* **TASK INSTRUCTIONS**
List each line of the data in which the string "window" appears.

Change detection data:
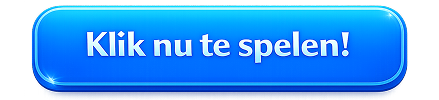
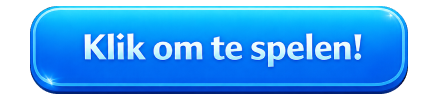
commit

Changed region(s): [[0.0592, 0.03, 0.9476, 0.99], [0.1777, 0.3, 0.8292, 0.69]]

diff --git a/2026/spaecopack/index.html b/2026/spaecopack/index.html
@@ -142,7 +142,7 @@
     window.trackingPath = "assets";
     window.trackingType =
       "https://staging-dmp-producer.iion.io/tracker/impressions?platform=GAM&campaign_id=%ebuy!&publisher_id=%epid!&creative_id=%ecid!&maid=%%ADVERTISING_IDENTIFIER_PLAIN%%&page_url=%%SITE%%&height=%%HEIGHT%%&width=%%WIDTH%%&video_min_duration=%%VIDEO_DURATION%%&gdpr=${GDPR}&gdpr_consent=${GDPR_CONSENT_XXXX}&demand_id=%eadv!&line_item=%eaid!&event_name=";
-    window.setTracker = "%%CLICK_URL_UNESC%%";
+    window.setTracker = "";//"%%CLICK_URL_UNESC%%";
     window.landingPageUrl =
       window.setTracker + "https://spa.nl/producten/spa-reine-eco-pack";
   </script>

* **SOLUTION TO THE EXERCISE**
     window.trackingPath = "assets";
     window.trackingType =
-    window.setTracker = "%%CLICK_URL_UNESC%%";
+    window.setTracker = "";//"%%CLICK_URL_UNESC%%";
     window.landingPageUrl =
       window.setTracker + "https://spa.nl/producten/spa-reine-eco-pack";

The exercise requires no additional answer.